Indeed, mere exposure - having seen an object before, but not remembering having seen it - can result in attitude formation. In fact, the effects of mere exposure on attitudes are stronger when the stimuli are presented subliminally compared to when they are consciously perceived (Bornstein & D'Agostino, 1992). Conscious memory for the stimuli is definitely not required; patients with advanced Alzheimer's disease, who therefore cannot remember the stimuli, show evidence of having formed new attitudes as a result of mere exposure (Winograd, Goldsteing, Monarch, Peluso, & Goldman, 1999). - Social Psychology (Twelfth Edition) - Robert A Baron, Nyla R Branscombe & Donn Byrne

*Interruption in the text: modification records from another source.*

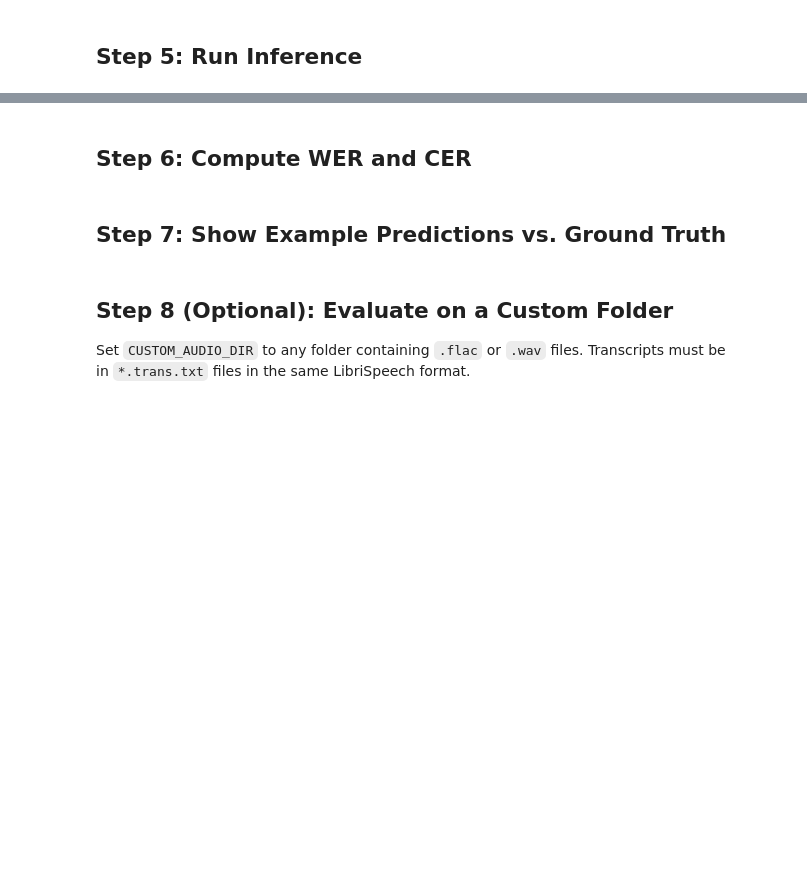
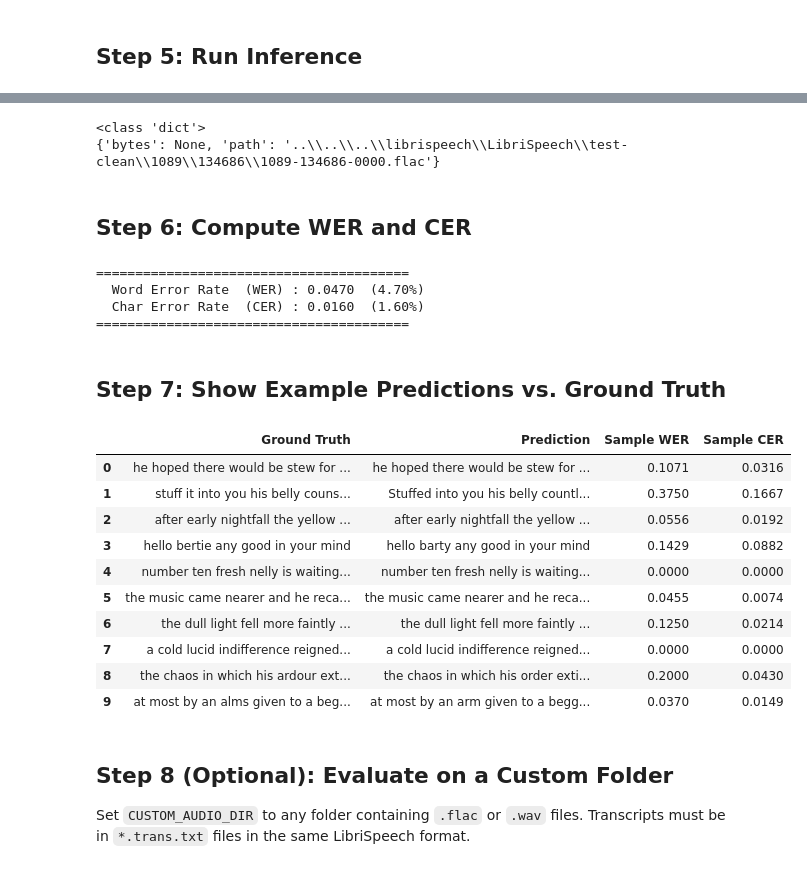
Before and after one commit to vikranthreddimasu/PronounceAI, a Jupyter notebook: model/module_1/notebooks/notebook2_evaluation.ipynb, the cells around one changed output, grey strips where cells are left out. Cells and saved outputs as stored; diff of their text form; code cells hidden in the pictures; blank space fills up the shorter version.

Commit message:
weights and models saved after first run

```diff
--- a/model/module_1/notebooks/notebook2_evaluation.ipynb
+++ b/model/module_1/notebooks/notebook2_evaluation.ipynb
@@ -82,7 +109,8 @@ def transcribe_batch(audio_arrays: list) -> list:
         audio_arrays,
         sampling_rate=SAMPLE_RATE,
         return_tensors="pt",
-        padding=True,
+        padding="max_length",
+        truncation=True,
     ).input_features.to(device)
 
     with torch.no_grad():
@@ -91,16 +119,32 @@ def transcribe_batch(audio_arrays: list) -> list:
     return processor.batch_decode(predicted_ids, skip_special_tokens=True)
 
 
+def load_audio(path: str) -> np.ndarray:
+    """Load a .flac/.wav file with soundfile and resample to SAMPLE_RATE if needed."""
+    import soundfile as sf
+    import torchaudio.functional as F_audio
+    array, sr = sf.read(path, dtype="float32")
+    if array.ndim > 1:
+        array = array.mean(axis=1)  # stereo -> mono
+    if sr != SAMPLE_RATE:
+        tensor = torch.from_numpy(array).unsqueeze(0)
+        tensor = F_audio.resample(tensor, sr, SAMPLE_RATE)
+        array = tensor.squeeze(0).numpy()
+    return array
+
+
 predictions, references = [], []
 BATCH_SIZE = 8
 
-for i in range(0, len(eval_dataset), BATCH_SIZE):
-    batch = eval_dataset[i : i + BATCH_SIZE]
-    audio_arrays = [a["array"] for a in batch["audio"]]
+raw_dataset = eval_dataset.cast_column("audio", Audio(decode=False))
+
+for i in range(0, len(raw_dataset), BATCH_SIZE):
+    batch = raw_dataset[i : i + BATCH_SIZE]
+    audio_arrays = [load_audio(a["path"]) for a in batch["audio"]]
     preds = transcribe_batch(audio_arrays)
     predictions.extend(preds)
     references.extend(batch["sentence"])
     if (i // BATCH_SIZE) % 5 == 0:
-        print(f"  Processed {min(i + BATCH_SIZE, len(eval_dataset))} / {len(eval_dataset)}")
+        print(f"  Processed {min(i + BATCH_SIZE, len(raw_dataset))} / {len(raw_dataset)}")
 
 print("Inference complete.")
@@ -107,3 +164,12 @@ print("Inference complete.")
+# %%
+# Debug: inspect what keys the audio dict has when decode=False
+raw_dataset = eval_dataset.cast_column("audio", Audio(decode=False))
+sample = raw_dataset[0]
+print(type(sample["audio"]))
+print(sample["audio"])
+# %% [output]
+<class 'dict'>
+{'bytes': None, 'path': '..\\..\\..\\librispeech\\LibriSpeech\\test-clean\\1089\\134686\\1089-134686-0000.flac'}
 # %% [markdown]
 ## Step 6: Compute WER and CER
 # %%
@@ -117,26 +183,49 @@ print(f"\n{'='*40}")
 print(f"  Word Error Rate  (WER) : {wer:.4f}  ({wer*100:.2f}%)")
 print(f"  Char Error Rate  (CER) : {cer:.4f}  ({cer*100:.2f}%)")
 print(f"{'='*40}")
+# %% [output]
+========================================
+  Word Error Rate  (WER) : 0.0470  (4.70%)
+  Char Error Rate  (CER) : 0.0160  (1.60%)
+========================================
 # %% [markdown]
 ## Step 7: Show Example Predictions vs. Ground Truth
 # %%
 N_EXAMPLES = 10
 
 results_df = pd.DataFrame({
     "Ground Truth" : references[:N_EXAMPLES],
     "Prediction"   : predictions[:N_EXAMPLES],
 })
 
-# Per-sample WER for context
 results_df["Sample WER"] = results_df.apply(
     lambda row: round(
         wer_metric.compute(predictions=[row["Prediction"]], references=[row["Ground Truth"]]), 4
     ),
     axis=1,
 )
 
+results_df["Sample CER"] = results_df.apply(
+    lambda row: round(
+        cer_metric.compute(predictions=[row["Prediction"]], references=[row["Ground Truth"]]), 4
+    ),
+    axis=1,
+)
+
 pd.set_option("display.max_colwidth", 80)
 display(results_df)
+# %% [output]
+|  | Ground Truth | Prediction | Sample WER | Sample CER |
+| 0 | he hoped there would be stew for ... | he hoped there would be stew for ... | 0.1071 | 0.0316 |
+| 1 | stuff it into you his belly couns... | Stuffed into you his belly countl... | 0.3750 | 0.1667 |
+| 2 | after early nightfall the yellow ... | after early nightfall the yellow ... | 0.0556 | 0.0192 |
+| 3 | hello bertie any good in your mind | hello barty any good in your mind | 0.1429 | 0.0882 |
+| 4 | number ten fresh nelly is waiting... | number ten fresh nelly is waiting... | 0.0000 | 0.0000 |
+| 5 | the music came nearer and he reca... | the music came nearer and he reca... | 0.0455 | 0.0074 |
+| 6 | the dull light fell more faintly ... | the dull light fell more faintly ... | 0.1250 | 0.0214 |
+| 7 | a cold lucid indifference reigned... | a cold lucid indifference reigned... | 0.0000 | 0.0000 |
+| 8 | the chaos in which his ardour ext... | the chaos in which his order exti... | 0.2000 | 0.0430 |
+| 9 | at most by an alms given to a beg... | at most by an arm given to a begg... | 0.0370 | 0.0149 |
 # %% [markdown]
 ## Step 8 (Optional): Evaluate on a Custom Folder
 
```
Also changed, not shown: parts of 5 cells of this notebook, 42 other files.
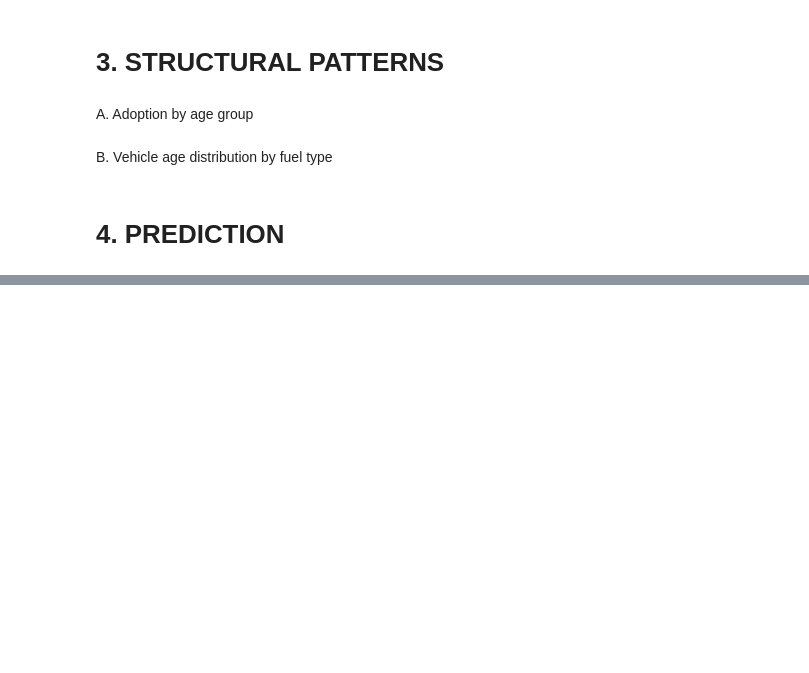
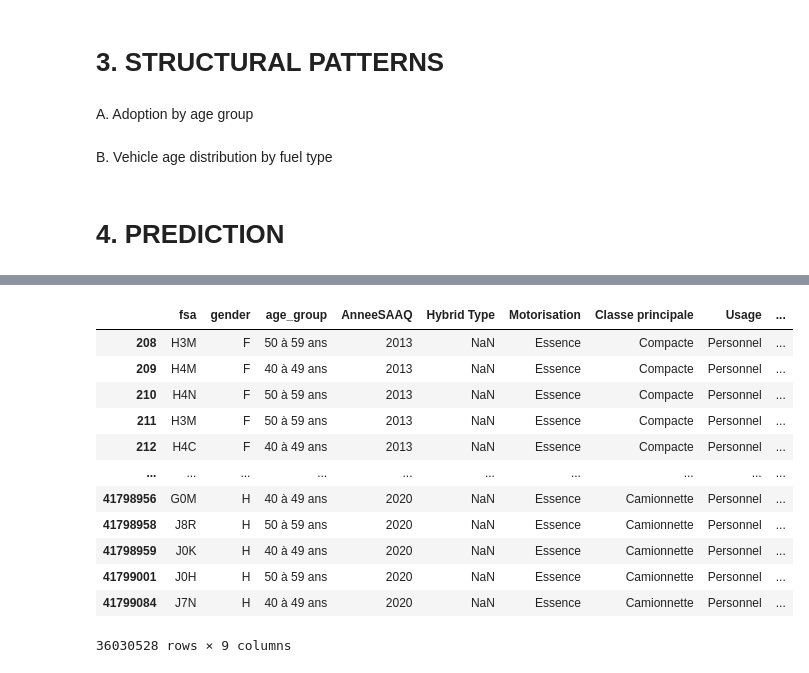
Before and after one commit to ADTranspoResearch/MATSim-agent-vehicle-assignment, a Jupyter notebook: adoption prediction model/model.ipynb, the cells around one changed output, grey strips where cells are left out. Saved outputs shown, nothing was run; the diff lists cells and outputs as text; code cells hidden in the pictures; blank space fills up the shorter version.

```diff
--- a/adoption prediction model/model.ipynb
+++ b/adoption prediction model/model.ipynb
@@ -1537,0 +1053,16 @@ for g in sorted(plot_df["gender"].dropna().unique()):
+# %%
+df_model
+# %% [output]
+|  | fsa | gender | age_group | AnneeSAAQ | Hybrid Type | Motorisation | Classe principale | Usage | ... |
+| 208 | H3M | F | 50 à 59 ans | 2013 | NaN | Essence | Compacte | Personnel | ... |
+| 209 | H4M | F | 40 à 49 ans | 2013 | NaN | Essence | Compacte | Personnel | ... |
+| 210 | H4N | F | 50 à 59 ans | 2013 | NaN | Essence | Compacte | Personnel | ... |
+| 211 | H3M | F | 50 à 59 ans | 2013 | NaN | Essence | Compacte | Personnel | ... |
+| 212 | H4C | F | 40 à 49 ans | 2013 | NaN | Essence | Compacte | Personnel | ... |
+| ... | ... | ... | ... | ... | ... | ... | ... | ... | ... |
+| 41798956 | G0M | H | 40 à 49 ans | 2020 | NaN | Essence | Camionnette | Personnel | ... |
+| 41798958 | J8R | H | 50 à 59 ans | 2020 | NaN | Essence | Camionnette | Personnel | ... |
+| 41798959 | J0K | H | 40 à 49 ans | 2020 | NaN | Essence | Camionnette | Personnel | ... |
+| 41799001 | J0H | H | 50 à 59 ans | 2020 | NaN | Essence | Camionnette | Personnel | ... |
+| 41799084 | J7N | H | 40 à 49 ans | 2020 | NaN | Essence | Camionnette | Personnel | ... |
+36030528 rows × 9 columns
```
Also changed, not shown: parts of 22 cells of this notebook, 6 other files.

Would you know if you were receiving subliminal messages? I mean, let's forget about the whole classical conditioning thing in terms of how adverts and, pretty much everything else, is designed to turn us into the perfect consumers who laugh and cry at all the appropriate moments, and look at only the subliminal messaging thing. If our attitudes can be influenced by pictures that flash so fast that we don't realise they're there, then how do we know that who we are, the choices we make, the things we like and dislike - are actually our own and not just some code that's been programmed into us?

This is nothing new - wars were waged with propaganda and subliminal (and not so subliminal) messages as well as with guns and bombs. It's been going on for decades - and we still haven't caught on. Maybe we have been developed into a state of perfection - prefect consumers. We do not question, we simply accept. We do not question the strange fashions and fads that sweep through our society, we brush it off as a "fact of life". We do not question the genocide of animals on a daily basis to continue supplying us with our meat-rich diets, we just eat. We do not question our obscene obsession with love and romance, to the point of ignoring everything else, we simply let go and fall - in love - again, and again, and again. We do not question our obsession with appearances, beauty and cosmetics; we simply try to fit in.

It's no wonder that we spend our lives trying to "find ourselves" - our nature is now completely dependent on what the current brain control directs us to be. We live our lives searching for ourselves within these obsessions in petty and superficial crap - "who am I?", "where do I belong?", "who will love me?", "maybe if I change my hair colour I will be happier".

We wouldn't know how to make our own choices, completely independently, if our lives depended on it. Who would we be without all of the garbage that gets pumped into us? Most of us would just be empty shells, having no substance without all of our romantic notions, fashion magazines, dramas and gossiping. Take a good, hard look at yourself - who are you? Are you defined by the choices you make in terms of what you see as being what is best, or are you defined by all the ideas and beliefs of what life should be like? Can we claim to have free choice if we only choose that which we blindly accept as "life"?